• Task item
On the basis of the records below, report how many lines contain the word "models". Nothing else should be given.

• Information given
▽
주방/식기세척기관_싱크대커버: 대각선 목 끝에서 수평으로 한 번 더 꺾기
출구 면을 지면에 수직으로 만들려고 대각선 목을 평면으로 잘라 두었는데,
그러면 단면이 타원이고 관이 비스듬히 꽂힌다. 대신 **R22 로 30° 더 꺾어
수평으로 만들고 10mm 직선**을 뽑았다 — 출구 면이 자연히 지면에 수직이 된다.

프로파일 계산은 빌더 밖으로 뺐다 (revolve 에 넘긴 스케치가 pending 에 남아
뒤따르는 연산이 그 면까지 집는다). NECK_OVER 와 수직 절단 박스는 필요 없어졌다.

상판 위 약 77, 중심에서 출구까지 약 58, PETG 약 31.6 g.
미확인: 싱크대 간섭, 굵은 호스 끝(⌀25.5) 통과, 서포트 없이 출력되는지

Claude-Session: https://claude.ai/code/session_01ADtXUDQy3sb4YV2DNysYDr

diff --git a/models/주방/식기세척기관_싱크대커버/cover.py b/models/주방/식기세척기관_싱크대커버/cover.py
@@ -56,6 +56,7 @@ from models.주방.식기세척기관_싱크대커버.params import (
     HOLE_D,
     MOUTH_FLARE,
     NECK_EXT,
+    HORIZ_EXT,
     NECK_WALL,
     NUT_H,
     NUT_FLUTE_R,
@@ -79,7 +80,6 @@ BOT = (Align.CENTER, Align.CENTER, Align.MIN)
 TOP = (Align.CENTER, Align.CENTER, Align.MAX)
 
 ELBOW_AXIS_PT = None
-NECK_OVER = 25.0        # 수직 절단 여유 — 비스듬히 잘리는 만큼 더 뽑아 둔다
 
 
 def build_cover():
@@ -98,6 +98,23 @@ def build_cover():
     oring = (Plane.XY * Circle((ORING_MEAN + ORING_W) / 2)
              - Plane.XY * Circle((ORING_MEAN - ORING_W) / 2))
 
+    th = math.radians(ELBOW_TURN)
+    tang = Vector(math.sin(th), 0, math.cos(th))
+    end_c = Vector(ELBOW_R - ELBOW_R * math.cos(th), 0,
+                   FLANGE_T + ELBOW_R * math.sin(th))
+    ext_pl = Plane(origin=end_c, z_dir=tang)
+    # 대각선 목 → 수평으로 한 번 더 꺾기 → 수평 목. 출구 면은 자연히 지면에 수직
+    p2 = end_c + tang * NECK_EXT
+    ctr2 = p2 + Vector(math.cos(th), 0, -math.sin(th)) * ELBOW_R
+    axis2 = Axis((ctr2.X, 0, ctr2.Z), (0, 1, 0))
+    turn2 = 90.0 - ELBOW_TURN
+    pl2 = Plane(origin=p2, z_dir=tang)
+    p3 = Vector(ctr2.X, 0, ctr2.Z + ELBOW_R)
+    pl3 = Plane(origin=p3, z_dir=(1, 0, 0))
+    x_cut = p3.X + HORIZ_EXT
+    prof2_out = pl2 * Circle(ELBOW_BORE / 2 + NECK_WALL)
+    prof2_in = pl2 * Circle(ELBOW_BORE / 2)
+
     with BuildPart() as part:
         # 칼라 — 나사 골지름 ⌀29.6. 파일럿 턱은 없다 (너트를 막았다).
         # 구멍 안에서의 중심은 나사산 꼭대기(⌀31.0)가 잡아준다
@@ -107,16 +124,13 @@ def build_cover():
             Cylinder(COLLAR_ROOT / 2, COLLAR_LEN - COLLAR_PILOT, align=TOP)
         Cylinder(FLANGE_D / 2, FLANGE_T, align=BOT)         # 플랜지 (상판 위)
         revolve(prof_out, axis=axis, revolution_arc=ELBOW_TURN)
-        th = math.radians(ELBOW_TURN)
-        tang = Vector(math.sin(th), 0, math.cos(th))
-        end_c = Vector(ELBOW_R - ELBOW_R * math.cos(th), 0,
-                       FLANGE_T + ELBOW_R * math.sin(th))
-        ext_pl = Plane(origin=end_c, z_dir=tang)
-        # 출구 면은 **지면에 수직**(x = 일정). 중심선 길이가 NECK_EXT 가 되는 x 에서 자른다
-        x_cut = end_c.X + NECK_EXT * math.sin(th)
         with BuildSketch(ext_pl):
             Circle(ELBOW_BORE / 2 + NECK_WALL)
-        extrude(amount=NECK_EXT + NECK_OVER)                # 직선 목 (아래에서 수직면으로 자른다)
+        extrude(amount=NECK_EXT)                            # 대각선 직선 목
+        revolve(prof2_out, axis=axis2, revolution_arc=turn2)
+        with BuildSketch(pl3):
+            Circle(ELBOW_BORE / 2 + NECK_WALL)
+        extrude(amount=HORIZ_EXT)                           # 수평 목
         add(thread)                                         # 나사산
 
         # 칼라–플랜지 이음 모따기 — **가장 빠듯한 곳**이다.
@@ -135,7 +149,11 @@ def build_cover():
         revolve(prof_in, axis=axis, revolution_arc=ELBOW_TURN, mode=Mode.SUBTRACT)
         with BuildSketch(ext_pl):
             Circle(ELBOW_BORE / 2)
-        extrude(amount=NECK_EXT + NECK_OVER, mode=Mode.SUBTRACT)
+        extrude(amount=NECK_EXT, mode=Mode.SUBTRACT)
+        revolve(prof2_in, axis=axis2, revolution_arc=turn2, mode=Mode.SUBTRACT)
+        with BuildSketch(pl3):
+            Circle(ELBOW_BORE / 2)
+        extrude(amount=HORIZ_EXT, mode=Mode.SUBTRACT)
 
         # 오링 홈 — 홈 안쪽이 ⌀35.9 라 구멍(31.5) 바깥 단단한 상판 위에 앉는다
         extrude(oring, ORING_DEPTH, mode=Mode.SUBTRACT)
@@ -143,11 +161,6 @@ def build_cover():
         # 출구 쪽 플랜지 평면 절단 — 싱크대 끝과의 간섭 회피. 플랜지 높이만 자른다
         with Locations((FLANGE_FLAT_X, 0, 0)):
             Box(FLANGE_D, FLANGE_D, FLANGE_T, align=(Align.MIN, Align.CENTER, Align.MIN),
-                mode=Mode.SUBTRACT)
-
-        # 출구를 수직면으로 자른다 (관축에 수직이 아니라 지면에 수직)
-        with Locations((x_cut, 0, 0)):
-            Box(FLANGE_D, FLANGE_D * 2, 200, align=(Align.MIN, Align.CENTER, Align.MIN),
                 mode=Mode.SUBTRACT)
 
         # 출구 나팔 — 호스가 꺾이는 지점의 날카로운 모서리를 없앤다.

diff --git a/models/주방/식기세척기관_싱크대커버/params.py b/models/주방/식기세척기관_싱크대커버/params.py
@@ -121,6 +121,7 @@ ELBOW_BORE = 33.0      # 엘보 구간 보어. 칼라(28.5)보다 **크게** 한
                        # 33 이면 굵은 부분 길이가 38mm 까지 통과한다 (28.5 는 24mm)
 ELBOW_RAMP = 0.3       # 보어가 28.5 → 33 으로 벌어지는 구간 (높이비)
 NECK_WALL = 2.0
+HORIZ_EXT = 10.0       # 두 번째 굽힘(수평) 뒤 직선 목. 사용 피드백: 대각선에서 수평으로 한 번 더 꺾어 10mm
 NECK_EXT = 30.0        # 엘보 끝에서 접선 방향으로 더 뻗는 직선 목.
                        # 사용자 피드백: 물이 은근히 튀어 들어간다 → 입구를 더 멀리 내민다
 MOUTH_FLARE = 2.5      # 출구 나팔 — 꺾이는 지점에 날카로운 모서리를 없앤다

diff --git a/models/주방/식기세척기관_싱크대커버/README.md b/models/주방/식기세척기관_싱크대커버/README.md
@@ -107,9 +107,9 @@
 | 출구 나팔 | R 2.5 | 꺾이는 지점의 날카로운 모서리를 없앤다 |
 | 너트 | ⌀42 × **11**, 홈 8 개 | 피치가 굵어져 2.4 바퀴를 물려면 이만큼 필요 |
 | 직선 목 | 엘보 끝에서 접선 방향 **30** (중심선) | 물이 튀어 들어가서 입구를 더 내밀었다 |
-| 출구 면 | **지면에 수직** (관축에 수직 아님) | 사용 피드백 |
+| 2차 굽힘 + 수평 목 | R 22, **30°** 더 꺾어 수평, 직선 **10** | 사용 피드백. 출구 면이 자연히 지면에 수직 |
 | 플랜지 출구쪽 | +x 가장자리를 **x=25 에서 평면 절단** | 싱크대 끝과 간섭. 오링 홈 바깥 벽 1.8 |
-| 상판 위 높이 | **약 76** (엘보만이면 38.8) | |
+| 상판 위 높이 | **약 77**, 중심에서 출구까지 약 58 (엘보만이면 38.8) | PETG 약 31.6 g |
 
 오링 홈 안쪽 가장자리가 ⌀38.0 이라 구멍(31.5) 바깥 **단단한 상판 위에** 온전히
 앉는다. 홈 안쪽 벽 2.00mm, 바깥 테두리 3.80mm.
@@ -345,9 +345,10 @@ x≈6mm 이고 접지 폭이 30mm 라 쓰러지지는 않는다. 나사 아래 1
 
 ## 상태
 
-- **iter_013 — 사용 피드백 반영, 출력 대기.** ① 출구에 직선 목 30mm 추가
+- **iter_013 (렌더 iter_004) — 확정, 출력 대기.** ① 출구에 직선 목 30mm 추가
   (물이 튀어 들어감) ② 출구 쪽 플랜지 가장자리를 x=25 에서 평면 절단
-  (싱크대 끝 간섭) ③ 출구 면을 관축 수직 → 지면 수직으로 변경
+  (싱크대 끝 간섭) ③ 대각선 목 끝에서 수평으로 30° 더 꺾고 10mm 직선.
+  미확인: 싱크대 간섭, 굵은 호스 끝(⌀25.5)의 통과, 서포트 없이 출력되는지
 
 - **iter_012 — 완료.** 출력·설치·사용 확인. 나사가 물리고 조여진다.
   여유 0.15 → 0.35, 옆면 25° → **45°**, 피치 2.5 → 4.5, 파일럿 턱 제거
△
▽
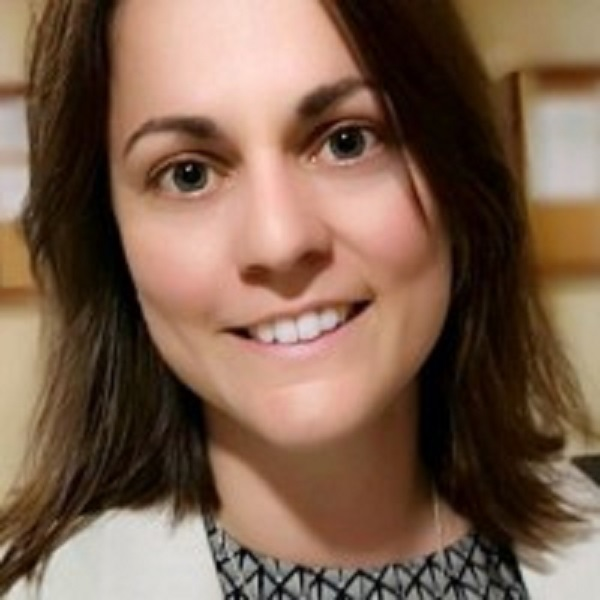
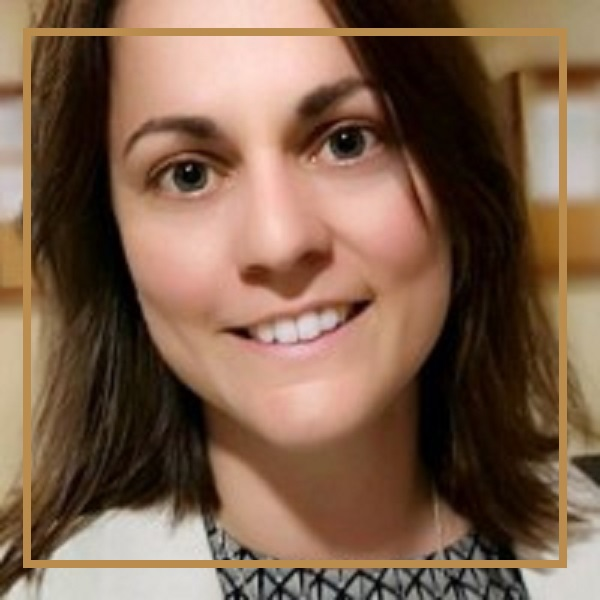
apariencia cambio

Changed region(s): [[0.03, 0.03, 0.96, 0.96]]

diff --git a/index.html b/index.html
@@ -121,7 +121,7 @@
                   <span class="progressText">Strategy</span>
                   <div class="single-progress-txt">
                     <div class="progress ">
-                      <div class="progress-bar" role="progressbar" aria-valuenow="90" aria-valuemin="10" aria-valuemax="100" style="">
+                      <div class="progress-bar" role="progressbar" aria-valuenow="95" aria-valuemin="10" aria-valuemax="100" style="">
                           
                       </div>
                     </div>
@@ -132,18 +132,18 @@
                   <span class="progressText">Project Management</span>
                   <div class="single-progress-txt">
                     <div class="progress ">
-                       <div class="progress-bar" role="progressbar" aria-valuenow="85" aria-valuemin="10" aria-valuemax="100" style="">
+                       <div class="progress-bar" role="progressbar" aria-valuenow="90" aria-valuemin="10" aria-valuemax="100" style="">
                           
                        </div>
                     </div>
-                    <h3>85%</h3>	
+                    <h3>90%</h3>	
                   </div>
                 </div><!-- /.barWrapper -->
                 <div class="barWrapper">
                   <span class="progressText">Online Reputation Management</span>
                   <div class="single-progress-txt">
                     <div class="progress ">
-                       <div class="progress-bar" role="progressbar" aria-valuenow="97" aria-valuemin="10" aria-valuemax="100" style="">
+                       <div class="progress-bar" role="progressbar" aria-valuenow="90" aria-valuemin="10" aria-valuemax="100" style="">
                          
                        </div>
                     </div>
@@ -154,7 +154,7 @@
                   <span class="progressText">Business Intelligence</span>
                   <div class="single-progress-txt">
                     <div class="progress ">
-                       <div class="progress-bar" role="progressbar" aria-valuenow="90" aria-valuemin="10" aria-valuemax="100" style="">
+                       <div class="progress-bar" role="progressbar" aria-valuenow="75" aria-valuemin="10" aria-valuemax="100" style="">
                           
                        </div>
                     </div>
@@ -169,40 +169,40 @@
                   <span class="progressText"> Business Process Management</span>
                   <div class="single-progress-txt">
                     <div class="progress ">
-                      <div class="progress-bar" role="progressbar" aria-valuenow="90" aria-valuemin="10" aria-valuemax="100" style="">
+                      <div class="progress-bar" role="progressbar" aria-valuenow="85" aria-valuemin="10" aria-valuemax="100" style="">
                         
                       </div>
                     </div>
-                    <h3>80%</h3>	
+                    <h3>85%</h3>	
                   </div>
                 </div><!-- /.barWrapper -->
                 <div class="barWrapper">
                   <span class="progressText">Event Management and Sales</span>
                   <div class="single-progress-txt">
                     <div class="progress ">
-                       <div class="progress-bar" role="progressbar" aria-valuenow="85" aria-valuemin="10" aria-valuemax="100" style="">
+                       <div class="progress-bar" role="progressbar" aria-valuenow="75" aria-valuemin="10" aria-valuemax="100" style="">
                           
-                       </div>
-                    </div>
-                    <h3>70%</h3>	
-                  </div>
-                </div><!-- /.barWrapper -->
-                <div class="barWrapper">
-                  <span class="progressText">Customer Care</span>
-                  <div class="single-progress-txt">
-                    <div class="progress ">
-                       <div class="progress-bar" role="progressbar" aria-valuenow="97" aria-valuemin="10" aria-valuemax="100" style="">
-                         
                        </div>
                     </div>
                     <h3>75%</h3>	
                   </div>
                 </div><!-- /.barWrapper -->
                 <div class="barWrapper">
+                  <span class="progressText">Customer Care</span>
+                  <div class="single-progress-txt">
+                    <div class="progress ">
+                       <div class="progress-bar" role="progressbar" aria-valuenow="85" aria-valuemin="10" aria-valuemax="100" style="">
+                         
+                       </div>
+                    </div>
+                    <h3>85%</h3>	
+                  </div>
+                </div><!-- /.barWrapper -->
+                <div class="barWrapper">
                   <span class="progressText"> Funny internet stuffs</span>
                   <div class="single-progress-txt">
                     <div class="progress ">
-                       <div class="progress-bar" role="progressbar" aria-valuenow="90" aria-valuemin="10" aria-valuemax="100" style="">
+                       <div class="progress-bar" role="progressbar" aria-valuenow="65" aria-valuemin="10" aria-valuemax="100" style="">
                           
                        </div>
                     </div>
△
▽
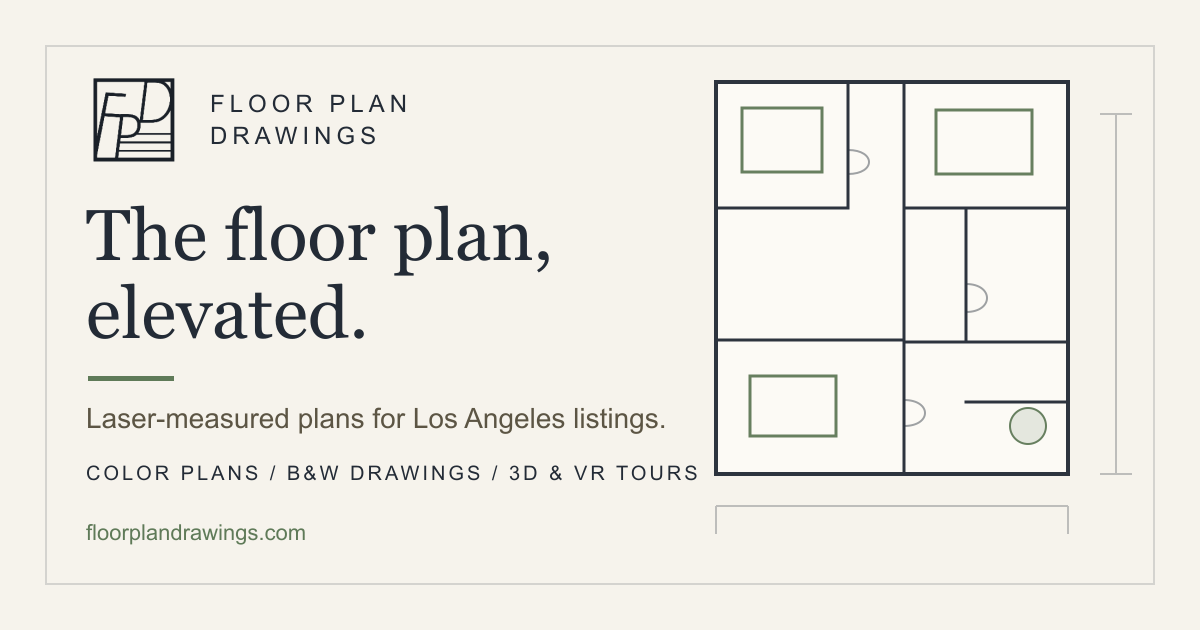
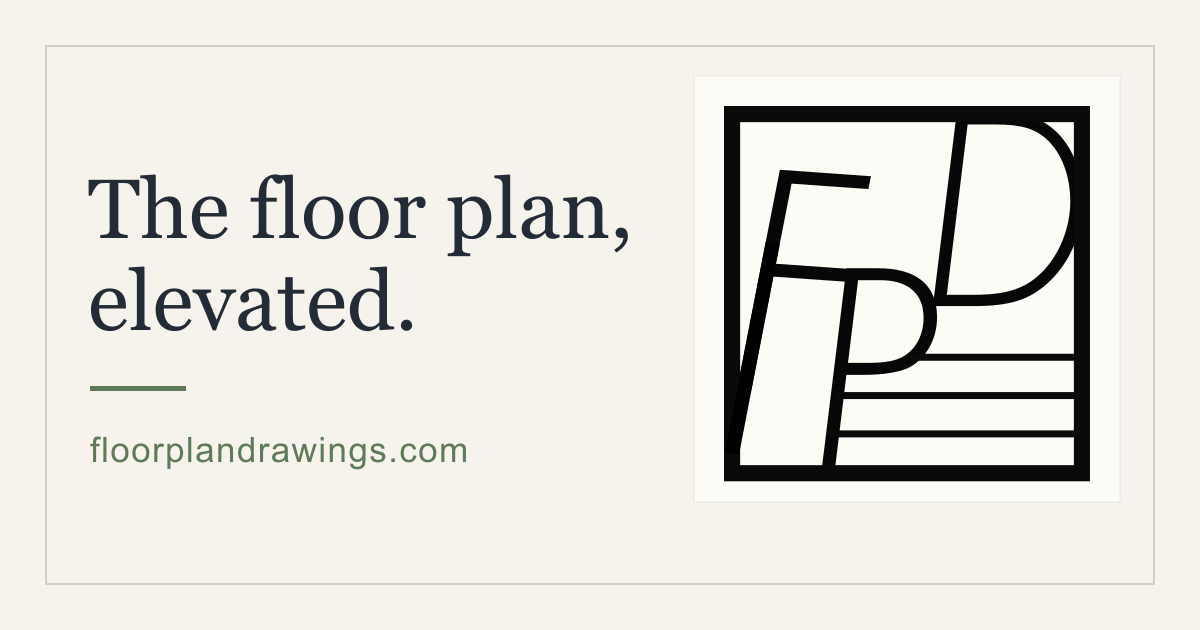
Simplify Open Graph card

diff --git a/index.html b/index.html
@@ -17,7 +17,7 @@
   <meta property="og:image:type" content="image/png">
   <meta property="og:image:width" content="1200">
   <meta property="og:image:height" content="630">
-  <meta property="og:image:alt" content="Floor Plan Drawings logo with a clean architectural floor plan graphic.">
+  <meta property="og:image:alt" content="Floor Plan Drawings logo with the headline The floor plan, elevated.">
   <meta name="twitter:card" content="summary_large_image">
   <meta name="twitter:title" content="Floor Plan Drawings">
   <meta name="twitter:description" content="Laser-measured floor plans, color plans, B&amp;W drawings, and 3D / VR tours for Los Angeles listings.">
△
• The completed task
4